The “she” I’m referring to here is “Shree,” a regular among our daily conversation crew at a local coffee shop.
Now on this particular Sunday morning, I was halfway through Pulitzer Prize winning columnist Leonard Pitts’ excellent review of Becoming when Shree walked in and plopped Michelle’s book down in front of me. She saw the look of jubilation on my face and, Shree being Shree, refused my command to pay for the book and left in a hurry.
Now before I delve into the book, I’ve extracted some of the key lines from a recent Pitts’ column. It begins to answer more than a few questions I’m sure many have; among them behind that illuminating smile, the headlines, the National Enquirer-like sensationalism and the outright untruths, what was she really thinking and feeling? What was she dying to say but, thank God, she didn’t; something that would have driven her frothing at the mouth critics bonkers?
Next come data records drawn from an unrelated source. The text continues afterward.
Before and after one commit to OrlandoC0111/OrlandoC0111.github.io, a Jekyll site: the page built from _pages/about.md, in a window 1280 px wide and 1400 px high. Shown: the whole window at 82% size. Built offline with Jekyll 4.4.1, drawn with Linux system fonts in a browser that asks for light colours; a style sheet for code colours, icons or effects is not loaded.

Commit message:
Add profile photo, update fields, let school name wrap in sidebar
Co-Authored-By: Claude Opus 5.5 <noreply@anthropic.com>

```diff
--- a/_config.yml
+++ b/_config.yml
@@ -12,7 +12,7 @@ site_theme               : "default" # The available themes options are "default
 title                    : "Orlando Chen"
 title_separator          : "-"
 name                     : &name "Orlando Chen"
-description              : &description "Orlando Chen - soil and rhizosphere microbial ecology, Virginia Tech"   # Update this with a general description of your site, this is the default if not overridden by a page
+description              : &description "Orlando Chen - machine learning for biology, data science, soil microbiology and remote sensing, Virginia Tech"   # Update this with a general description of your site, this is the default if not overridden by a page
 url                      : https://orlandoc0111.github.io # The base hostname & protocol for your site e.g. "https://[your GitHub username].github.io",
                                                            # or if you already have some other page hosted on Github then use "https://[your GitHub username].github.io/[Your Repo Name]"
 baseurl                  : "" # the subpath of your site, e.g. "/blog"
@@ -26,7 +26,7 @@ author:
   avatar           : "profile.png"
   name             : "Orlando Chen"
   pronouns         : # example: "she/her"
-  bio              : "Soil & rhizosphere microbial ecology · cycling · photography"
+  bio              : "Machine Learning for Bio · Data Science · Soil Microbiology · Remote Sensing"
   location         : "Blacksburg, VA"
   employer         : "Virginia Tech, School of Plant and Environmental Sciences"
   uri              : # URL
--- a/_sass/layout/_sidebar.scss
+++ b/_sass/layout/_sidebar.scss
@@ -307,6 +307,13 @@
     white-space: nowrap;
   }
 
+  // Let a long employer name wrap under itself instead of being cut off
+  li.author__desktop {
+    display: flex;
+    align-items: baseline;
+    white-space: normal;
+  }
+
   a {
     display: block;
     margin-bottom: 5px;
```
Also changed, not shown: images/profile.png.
Pitts gives us a clue.
“So now, Michelle Obama finally tells her truth. There has always been about her a sense that she did, indeed, have a truth of her own and that it was, if not at odds with the one her husband expressed with high-flown eloquence, more real and more rooted, as befits a girl from the South Side of Chicago. “You wait till Barack gets out of office,” some of us said, “Michelle’s going to tell it like it is.”
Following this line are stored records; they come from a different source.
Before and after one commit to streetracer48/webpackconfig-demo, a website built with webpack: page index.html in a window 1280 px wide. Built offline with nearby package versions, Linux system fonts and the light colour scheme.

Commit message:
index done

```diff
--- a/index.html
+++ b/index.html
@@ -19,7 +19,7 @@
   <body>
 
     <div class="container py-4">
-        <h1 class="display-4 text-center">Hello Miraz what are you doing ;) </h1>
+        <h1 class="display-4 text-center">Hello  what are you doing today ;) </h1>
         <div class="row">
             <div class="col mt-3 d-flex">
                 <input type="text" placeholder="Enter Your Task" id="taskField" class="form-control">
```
It is a story of going to Harvard, of landing the prestigious job, of meeting the brilliant law student who was always late to everything, of winding up with a backstage pass to the presidency.
And yes, it is the story of how white Republicans, unable to countenance the idea of a black family in the White House, yet unable to say that forthrightly, dubbed her “angry,” called her a man, called her a terrorist, remarked on her backside. She recalls a chyron on Fox “News” that referred to her as “Obama’s Baby Mama … implying an otherness that put me outside even my own marriage.”
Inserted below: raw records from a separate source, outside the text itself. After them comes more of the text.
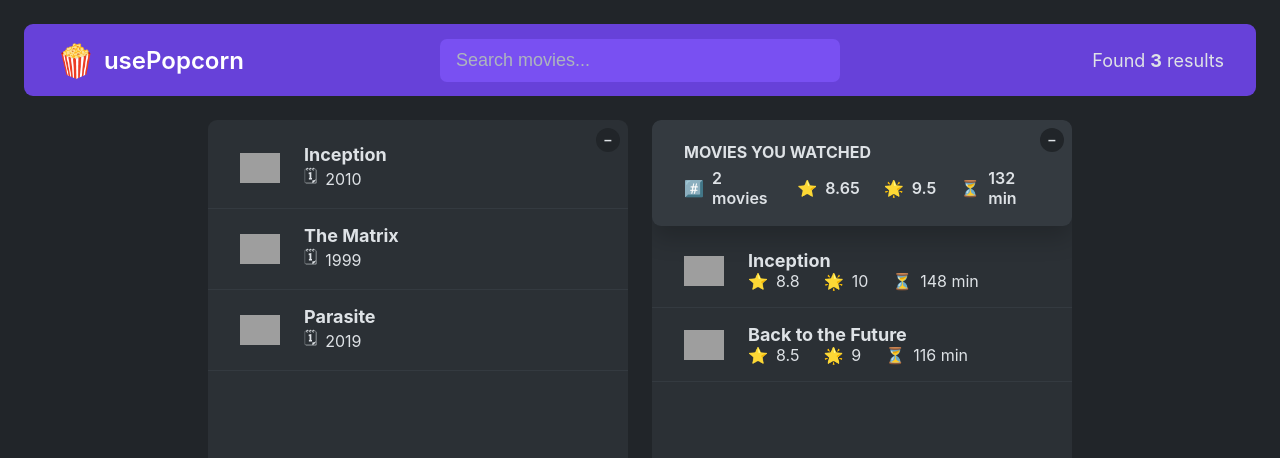
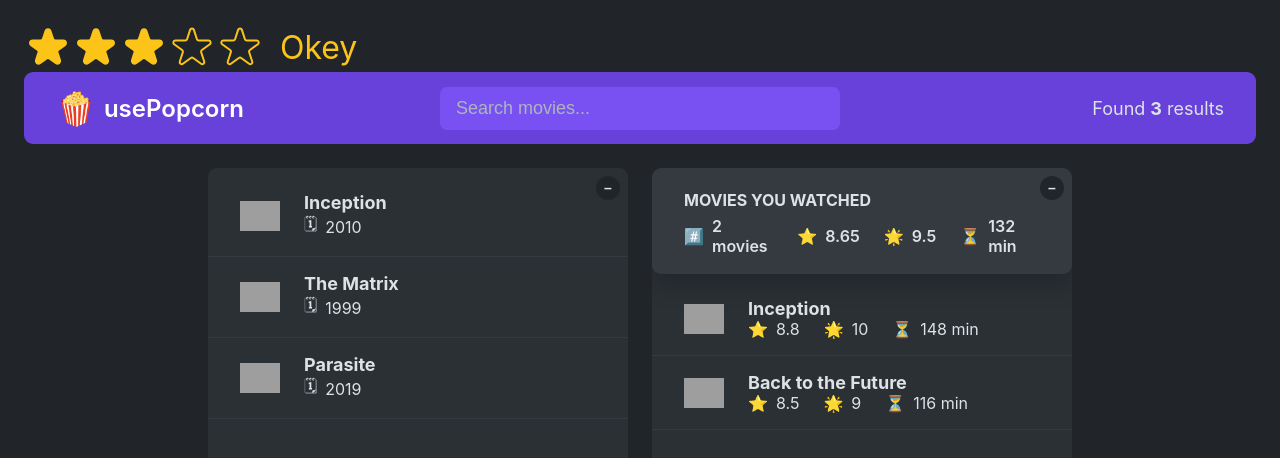
Before and after one commit to rich1eo/usepopcorn, a React (Create React App) app: page / in a window 1280 px wide. Shown: the top 458 px of the page. Built offline with nearby package versions, Linux system fonts and the light colour scheme; grey boxes are pictures that could not be loaded; the HTML template or start-up script is replaced by a standard one.

Commit message:
feature: ListBox, BarNav now reusable, add Stars

```diff
--- a/src/App.tsx
+++ b/src/App.tsx
@@ -1,9 +1,15 @@
-import { useState } from 'react';
+import { ChangeEvent, useState } from 'react';
 import { IMovie } from './types/IMovie';
 import { IWatchedData } from './types/IWatchedData';
 import NavBar from './components/NavBar';
 import ListBox from './components/ListBox';
-import WatchedBox from './components/WatchedBox';
+import Logo from './UI/Logo';
+import Search from './UI/Search';
+import NumResults from './UI/NumResults';
+import MovieList from './components/MovieList';
+import WatchedSummary from './components/WatchedSummary';
+import WatchedList from './components/WatchedList';
+import StarRating from './components/StarRating';
 
 const tempMovieData: IMovie[] = [
   {
@@ -53,34 +59,48 @@
 ];
 
 interface MainProps {
-  movies: IMovie[];
+  children: React.ReactNode;
 }
 
-function Main({ movies }: MainProps) {
-  return (
-    <main className="main">
-      <ListBox movies={movies} />
-      <WatchedBox tempWatchedData={tempWatchedData} />
-    </main>
-  );
+function Main({ children }: MainProps) {
+  return <main className="main">{children}</main>;
 }
 
 export default function App() {
+  const [movies, setMovies] = useState<IMovie[]>(tempMovieData);
+  const [watchedMovies, setWatchedMovies] =
+    useState<IWatchedData[]>(tempWatchedData);
   const [query, setQuery] = useState<string>('');
-  const [movies, setMovies] = useState<IMovie[]>(tempMovieData);
 
-  function handleSetQuery(value: string) {
-    setQuery(value);
+  function handleSetQuery(event: ChangeEvent<HTMLInputElement>) {
+    setQuery(event.target.value);
   }
 
   return (
     <>
-      <NavBar
-        moviesLen={movies.length}
-        query={query}
-        onHandleQuery={handleSetQuery}
+      <StarRating
+        maxRating={5}
+        messages={['Terrible', 'Bad', 'Okey', 'Good', 'Amazing']}
+        defaultRating={3}
       />
-      <Main movies={movies} />
+      <NavBar>
+        <Logo />
+        <Search
+          value={query}
+          onChange={handleSetQuery}
+          placeholder="Search movies..."
+        />
+        <NumResults movies={movies} />
+      </NavBar>
+      <Main>
+        <ListBox>
+          <MovieList movies={movies} />
+        </ListBox>
+        <ListBox>
+          <WatchedSummary watched={watchedMovies} />
+          <WatchedList watched={watchedMovies} />
+        </ListBox>
+      </Main>
     </>
   );
 }
--- a/src/UI/NumResults.tsx
+++ b/src/UI/NumResults.tsx
@@ -1,11 +1,13 @@
+import { IMovie } from '../types/IMovie';
+
 interface NumResultsProps {
-  moviesLen: number;
+  movies: IMovie[];
 }
 
-function NumResults({ moviesLen }: NumResultsProps) {
+function NumResults({ movies }: NumResultsProps) {
   return (
     <p className="num-results">
-      Found <strong>{moviesLen}</strong> results
+      Found <strong>{movies.length}</strong> results
     </p>
   );
 }
--- a/src/components/ListBox.tsx
+++ b/src/components/ListBox.tsx
@@ -1,21 +1,19 @@
 import { useState } from 'react';
 import ButtonToggle from '../UI/ButtonToggle';
-import { IMovie } from '../types/IMovie';
-import MovieList from './MovieList';
 
 interface ListBoxProps {
-  movies: IMovie[];
+  children: React.ReactNode;
 }
 
-function ListBox({ movies }: ListBoxProps) {
-  const [isOpen1, setIsOpen1] = useState<boolean>(true);
+function ListBox({ children }: ListBoxProps) {
+  const [isOpen, setIsOpen] = useState<boolean>(true);
 
   return (
     <div className="box">
-      <ButtonToggle onClick={() => setIsOpen1(open => !open)}>
-        {isOpen1 ? '–' : '+'}
+      <ButtonToggle onClick={() => setIsOpen(open => !open)}>
+        {isOpen ? '–' : '+'}
       </ButtonToggle>
-      {isOpen1 && <MovieList movies={movies} />}
+      {isOpen && children}
     </div>
   );
 }
--- a/src/components/NavBar.tsx
+++ b/src/components/NavBar.tsx
@@ -1,30 +1,9 @@
-import { ChangeEvent } from 'react';
-import Search from '../UI/Search';
-import Logo from '../UI/Logo';
-import NumResults from '../UI/NumResults';
-
 interface NavBarProps {
-  moviesLen: number;
-  query: string;
-  onHandleQuery(value: string): void;
+  children: React.ReactNode;
 }
 
-function NavBar({ moviesLen, query, onHandleQuery }: NavBarProps) {
-  function handleChangeQuery(event: ChangeEvent<HTMLInputElement>) {
-    onHandleQuery(event.target.value);
-  }
-
-  return (
-    <nav className="nav-bar">
-      <Logo />
-      <Search
-        value={query}
-        onChange={handleChangeQuery}
-        placeholder="Search movies..."
-      />
-      <NumResults moviesLen={moviesLen} />
-    </nav>
-  );
+function NavBar({ children }: NavBarProps) {
+  return <nav className="nav-bar">{children}</nav>;
 }
 
 export default NavBar;
--- /dev/null
+++ b/src/components/StarRating.tsx
@@ -0,0 +1,133 @@
+import { useState } from 'react';
+
+const containerStyle: React.CSSProperties = {
+  display: 'flex',
+  alignItems: 'center',
+  gap: '16px',
+};
+
+const starContainerStyle: React.CSSProperties = {
+  display: 'flex',
+};
+
+function StarRating({
+  maxRating = 5,
+  color = '#fcc419',
+  size = 48,
+  className = '',
+  messages = [],
+  defaultRating = 0,
+  onSetRating,
+}: {
+  maxRating?: number;
+  color?: string;
+  size?: number;
+  className?: string;
+  messages?: string[];
+  defaultRating?: number;
+  onSetRating?(rating: number): void;
+}) {
+  const [rating, setRaiting] = useState<number>(defaultRating);
+  const [tempRating, setTempRating] = useState<number>(0);
+
+  const textStyle: React.CSSProperties = {
+    lineHeight: '1',
+    margin: '0',
+    color,
+    fontSize: `${size / 1.5}px`,
+  };
+
+  function handleRating(rating: number) {
+    setRaiting(rating);
+
+    if (onSetRating) {
+      onSetRating(rating);
+    }
+  }
+
+  return (
+    <div style={containerStyle} className={className}>
+      <div style={starContainerStyle}>
+        {Array.from({ length: maxRating }, (_, i) => (
+          <span key={i}>
+            <Star
+              full={tempRating ? tempRating >= i + 1 : rating >= i + 1}
+              onRate={() => handleRating.bind(null, i + 1)}
+              onHoverIn={() => {
+                setTempRating(i + 1);
+              }}
+              onHoverOut={() => setTempRating(0)}
+              color={color}
+              size={size}
+            />
+          </span>
+        ))}
+      </div>
+      <p style={textStyle}>
+        {messages.length === maxRating
+          ? messages[tempRating ? tempRating - 1 : rating - 1]
+          : tempRating || rating || ''}
+      </p>
+    </div>
+  );
+}
+
+export default StarRating;
+
+function Star({
+  onRate,
+  onHoverIn,
+  onHoverOut,
+  full,
+  color,
+  size,
+}: {
+  onRate(): void;
+  onHoverIn(): void;
+  onHoverOut(): void;
+  full: boolean;
+  color: string;
+  size: number;
+}) {
+  const starStyle: React.CSSProperties = {
+    width: `${size}px`,
+    height: `${size}px`,
+    display: 'block',
+    cursor: 'pointer',
+  };
+
+  return (
+    <span
+      role="button"
+      style={starStyle}
+      onClick={onRate}
+      onMouseEnter={onHoverIn}
+      onMouseLeave={onHoverOut}
+    >
+      {full ? (
+        <svg
+          xmlns="http://www.w3.org/2000/svg"
+          viewBox="0 0 20 20"
+          fill={color}
+          stroke={color}
+        >
+          <path d="M9.049 2.927c.3-.921 1.603-.921 1.902 0l1.07 3.292a1 1 0 00.95.69h3.462c.969 0 1.371 1.24.588 1.81l-2.8 2.034a1 1 0 00-.364 1.118l1.07 3.292c.3.921-.755 1.688-1.54 1.118l-2.8-2.034a1 1 0 00-1.175 0l-2.8 2.034c-.784.57-1.838-.197-1.539-1.118l1.07-3.292a1 1 0 00-.364-1.118L2.98 8.72c-.783-.57-.38-1.81.588-1.81h3.461a1 1 0 00.951-.69l1.07-3.292z" />
+        </svg>
+      ) : (
+        <svg
+          xmlns="http://www.w3.org/2000/svg"
+          fill="none"
+          viewBox="0 0 24 24"
+          stroke={color}
+        >
+          <path
+            strokeLinecap="round"
+            strokeLinejoin="round"
+            strokeWidth="{2}"
+            d="M11.049 2.927c.3-.921 1.603-.921 1.902 0l1.519 4.674a1 1 0 00.95.69h4.915c.969 0 1.371 1.24.588 1.81l-3.976 2.888a1 1 0 00-.363 1.118l1.518 4.674c.3.922-.755 1.688-1.538 1.118l-3.976-2.888a1 1 0 00-1.176 0l-3.976 2.888c-.783.57-1.838-.197-1.538-1.118l1.518-4.674a1 1 0 00-.363-1.118l-3.976-2.888c-.784-.57-.38-1.81.588-1.81h4.914a1 1 0 00.951-.69l1.519-4.674z"
+          />
+        </svg>
+      )}
+    </span>
+  );
+}
--- a/src/components/WatchedBox.tsx
+++ /dev/null
@@ -1,30 +0,0 @@
-import { useState } from 'react';
-import { IWatchedData } from '../types/IWatchedData';
-import ButtonToggle from '../UI/ButtonToggle';
-import WatchedSummary from './WatchedSummary';
-import WatchedList from './WatchedList';
-
-interface WatchedBoxProps {
-  tempWatchedData: IWatchedData[];
-}
-
-function WatchedBox({ tempWatchedData }: WatchedBoxProps) {
-  const [watched, setWatched] = useState<IWatchedData[]>(tempWatchedData);
-  const [isOpen2, setIsOpen2] = useState<boolean>(true);
-
-  return (
-    <div className="box">
-      <ButtonToggle onClick={() => setIsOpen2(open => !open)}>
-        {isOpen2 ? '–' : '+'}
-      </ButtonToggle>
-      {isOpen2 && (
-        <>
-          <WatchedSummary watched={watched} />
-          <WatchedList watched={watched} />
-        </>
-      )}
-    </div>
-  );
-}
-
-export default WatchedBox;
```
Also changed, not shown: src/index.css (+0 -33 lines).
It hurt, she admits. It angered and exhausted her, too. But for those who were frustrated with her husband’s willful diffidence, his refusal to fight back as Republicans unloaded upon him and her every bit of racial code in their arsenal, Michelle has a reminder. “I felt emotions that perhaps Barack couldn’t afford to feel.”
She’s probably right, though that does little to ease the frustration of having watched the man repeatedly smile and reach out to people who had just spat on him. One thinks of Jackie Robinson. Inwardly, he seethed over the “image of the patient black freak I was supposed to create.” Outwardly, he played ball.
We don’t know — probably never will — if Barack Obama did the same, seething on the inside, dutifully playing ball on the outside. So the first lady’s truth will have to suffice. Which is that, yes, she saw what they were doing. Then she did what she had to do, advocating for kids in forgotten places, pushing food makers for healthier choices, representing her country on state visits and smiling for photos “with people who call my husband horrible names on national television, but still want a framed keepsake for their mantel.”
On election night, when it began to look like America would choose hate and misogyny to replace “hope and change,” she went to bed early because she “wanted to not know that fact for as long as I possibly could.”
Okay, enough now with the tantalizing. I’m done cherry picking Mr. Pitts’ narrative. Of course there’s much more in it than I’ve extracted and inserted here.
But you get the gist.
As to Mrs. Obama’s book itself, I’ll go through it with a fine-tooth comb, yellow highlighter in hand, anxious and hoping that she’ll tell it like it is, or, in the aftermath of her tenure in the White House, like it was.
And there’s no doubt in my mind that she will.